National Review Online has an interesting interview with Robert George of Princeton University concerning civil disobedience. Check it out

We believe in law and the rule of law. We recognize an obligation to comply with laws, whether we like them or not. That obligation is defensible, however. Gravely unjust laws, and especially laws that seek to compel people to do things that are unjust, do not bind in conscience. Certainly, one must never perform a gravely unjust act, even when “following orders” or compelled by law. Christians believe — and they are far from alone in this — that one must be prepared to pay a price, sometimes a very high price indeed, for refusing to do what one’s conscience tells one is wrong. Socrates, as presented by his disciple Plato, stunned his interlocutors by saying that if one is faced with the options of doing a wrong or suffering one, it is better to suffer a wrong. That’s the teaching of Christianity, too. So if legislation is enacted that compels obstetricians and gynecologists to participate in abortions or refer for them, Christians and other pro-life men and women who practice in those fields of medicine will find themselves faced with the options of doing what they judge in conscience to be gravely unjust or abandoning their careers. Their obligation will be to abandon their careers. By the same token, if legislation is enacted to compel Catholic hospitals and clinics, for example, to provide abortion
services or refer for abortions, those institutions could face the options of doing what the Church teaches is profoundly wrong or going out of business. Their obligation will be to go out of business. Of course, this would be a tragedy, especially since these institutions do such wonderful work in providing health care to the poor. But the legal imposition will leave them no choice.
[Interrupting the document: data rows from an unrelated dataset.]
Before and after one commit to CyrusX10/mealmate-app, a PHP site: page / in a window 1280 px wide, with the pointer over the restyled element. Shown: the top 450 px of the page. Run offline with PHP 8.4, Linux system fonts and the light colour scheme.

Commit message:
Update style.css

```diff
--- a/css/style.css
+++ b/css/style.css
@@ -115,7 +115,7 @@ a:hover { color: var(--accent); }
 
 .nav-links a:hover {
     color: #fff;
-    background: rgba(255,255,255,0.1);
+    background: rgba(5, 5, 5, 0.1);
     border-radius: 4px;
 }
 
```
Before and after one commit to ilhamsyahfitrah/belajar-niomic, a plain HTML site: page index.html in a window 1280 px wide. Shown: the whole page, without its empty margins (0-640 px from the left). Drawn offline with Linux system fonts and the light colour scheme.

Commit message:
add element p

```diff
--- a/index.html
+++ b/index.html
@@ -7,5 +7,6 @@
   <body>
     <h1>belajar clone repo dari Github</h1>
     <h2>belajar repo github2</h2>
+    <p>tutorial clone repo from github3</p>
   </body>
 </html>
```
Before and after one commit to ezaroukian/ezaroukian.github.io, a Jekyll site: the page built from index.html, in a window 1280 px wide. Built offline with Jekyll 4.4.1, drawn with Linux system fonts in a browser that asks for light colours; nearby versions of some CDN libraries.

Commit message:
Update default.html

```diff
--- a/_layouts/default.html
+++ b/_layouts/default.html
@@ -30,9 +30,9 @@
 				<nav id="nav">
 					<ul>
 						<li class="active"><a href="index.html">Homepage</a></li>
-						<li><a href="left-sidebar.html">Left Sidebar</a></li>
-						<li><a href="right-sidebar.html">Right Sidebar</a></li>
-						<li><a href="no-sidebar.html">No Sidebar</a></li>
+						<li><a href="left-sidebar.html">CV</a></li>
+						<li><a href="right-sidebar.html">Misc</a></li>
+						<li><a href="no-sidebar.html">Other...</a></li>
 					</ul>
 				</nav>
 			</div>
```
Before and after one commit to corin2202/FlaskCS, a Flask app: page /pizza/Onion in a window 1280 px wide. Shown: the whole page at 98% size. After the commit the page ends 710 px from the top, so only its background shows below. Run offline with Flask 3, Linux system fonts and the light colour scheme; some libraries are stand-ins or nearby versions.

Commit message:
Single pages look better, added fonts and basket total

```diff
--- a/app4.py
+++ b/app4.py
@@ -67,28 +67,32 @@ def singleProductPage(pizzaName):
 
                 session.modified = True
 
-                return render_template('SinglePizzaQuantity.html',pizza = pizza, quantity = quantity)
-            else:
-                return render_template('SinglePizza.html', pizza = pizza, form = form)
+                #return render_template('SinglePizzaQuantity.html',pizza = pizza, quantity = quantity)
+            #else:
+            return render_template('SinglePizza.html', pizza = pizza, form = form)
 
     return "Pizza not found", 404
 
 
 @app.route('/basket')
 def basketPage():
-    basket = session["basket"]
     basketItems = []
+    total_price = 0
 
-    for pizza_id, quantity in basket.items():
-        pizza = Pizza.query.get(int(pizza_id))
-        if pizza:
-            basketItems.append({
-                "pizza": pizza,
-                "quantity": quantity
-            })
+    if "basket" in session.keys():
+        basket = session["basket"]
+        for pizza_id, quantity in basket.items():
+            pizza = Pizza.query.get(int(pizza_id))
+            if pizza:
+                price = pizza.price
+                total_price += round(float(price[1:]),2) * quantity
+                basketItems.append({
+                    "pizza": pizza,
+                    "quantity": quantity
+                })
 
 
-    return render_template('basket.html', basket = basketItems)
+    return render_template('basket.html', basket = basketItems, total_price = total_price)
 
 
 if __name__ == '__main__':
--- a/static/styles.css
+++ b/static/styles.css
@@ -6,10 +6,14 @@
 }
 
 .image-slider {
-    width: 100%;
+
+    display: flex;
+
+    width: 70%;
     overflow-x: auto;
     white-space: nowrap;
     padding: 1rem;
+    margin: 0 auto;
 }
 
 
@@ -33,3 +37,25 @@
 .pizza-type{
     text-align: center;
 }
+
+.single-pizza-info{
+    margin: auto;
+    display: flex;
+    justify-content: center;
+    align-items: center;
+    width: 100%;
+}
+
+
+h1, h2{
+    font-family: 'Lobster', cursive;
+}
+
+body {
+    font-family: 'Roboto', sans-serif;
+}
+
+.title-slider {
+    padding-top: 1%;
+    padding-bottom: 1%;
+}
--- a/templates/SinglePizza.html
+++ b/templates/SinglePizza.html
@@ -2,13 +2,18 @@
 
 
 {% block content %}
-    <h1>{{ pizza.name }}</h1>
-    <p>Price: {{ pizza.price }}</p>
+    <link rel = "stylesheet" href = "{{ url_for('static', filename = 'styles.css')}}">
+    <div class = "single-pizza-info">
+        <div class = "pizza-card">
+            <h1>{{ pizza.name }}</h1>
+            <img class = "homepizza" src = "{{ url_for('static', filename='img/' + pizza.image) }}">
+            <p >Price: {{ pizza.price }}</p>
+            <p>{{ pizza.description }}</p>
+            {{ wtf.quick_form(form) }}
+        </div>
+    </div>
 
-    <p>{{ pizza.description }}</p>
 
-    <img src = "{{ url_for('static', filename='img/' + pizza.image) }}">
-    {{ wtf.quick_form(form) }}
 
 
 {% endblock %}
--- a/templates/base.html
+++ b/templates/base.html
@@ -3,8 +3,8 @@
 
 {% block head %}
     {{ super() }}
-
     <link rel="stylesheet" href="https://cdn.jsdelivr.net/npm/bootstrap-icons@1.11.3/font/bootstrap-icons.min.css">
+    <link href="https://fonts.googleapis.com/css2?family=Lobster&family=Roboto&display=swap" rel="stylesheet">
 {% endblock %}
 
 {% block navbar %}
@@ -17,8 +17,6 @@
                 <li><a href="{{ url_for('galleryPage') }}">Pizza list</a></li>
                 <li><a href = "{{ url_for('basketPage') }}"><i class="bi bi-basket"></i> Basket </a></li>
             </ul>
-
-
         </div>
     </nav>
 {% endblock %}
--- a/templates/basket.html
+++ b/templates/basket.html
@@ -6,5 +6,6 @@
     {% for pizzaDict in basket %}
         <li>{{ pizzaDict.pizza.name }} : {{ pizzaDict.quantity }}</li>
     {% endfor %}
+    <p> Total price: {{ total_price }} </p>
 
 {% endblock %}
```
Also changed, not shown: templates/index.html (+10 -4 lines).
- Robert George


Harley A. said...

One problem in this case is that Caesar contradicts himself. Every state in the union as well as the federal gov’t says that we cannot kill another person except in self-defense. Our constitution also says that one of our core principles is not to deny another citizen the right to life, liberty and the pursuit of happiness. Our judiciary has violated both of those in Roe v. Wade – the decision handed down by the highest court in the land was both illegal and unconstitutional.

So, if I refuse to offer abortions in my hospital when Caesar tells me I must, am I violating the laws of the land? I submit that I am not. I submit that Caesar is violating the law – not me.

My conscience is clear…

Todd Pruitt said...


Clearly, Roe v. Wade is unconstitutional and wicked. But unfortunately some of the men and women who right, enforce, and interpret our laws are fools and therefore they either do not see or they do not care about the inherent contraditions between abortion and the rule of law.

Harley A. said...

For sure. I'm afraid there will come a day when men and women will be brought up on charges for this issue if the tide is not turned.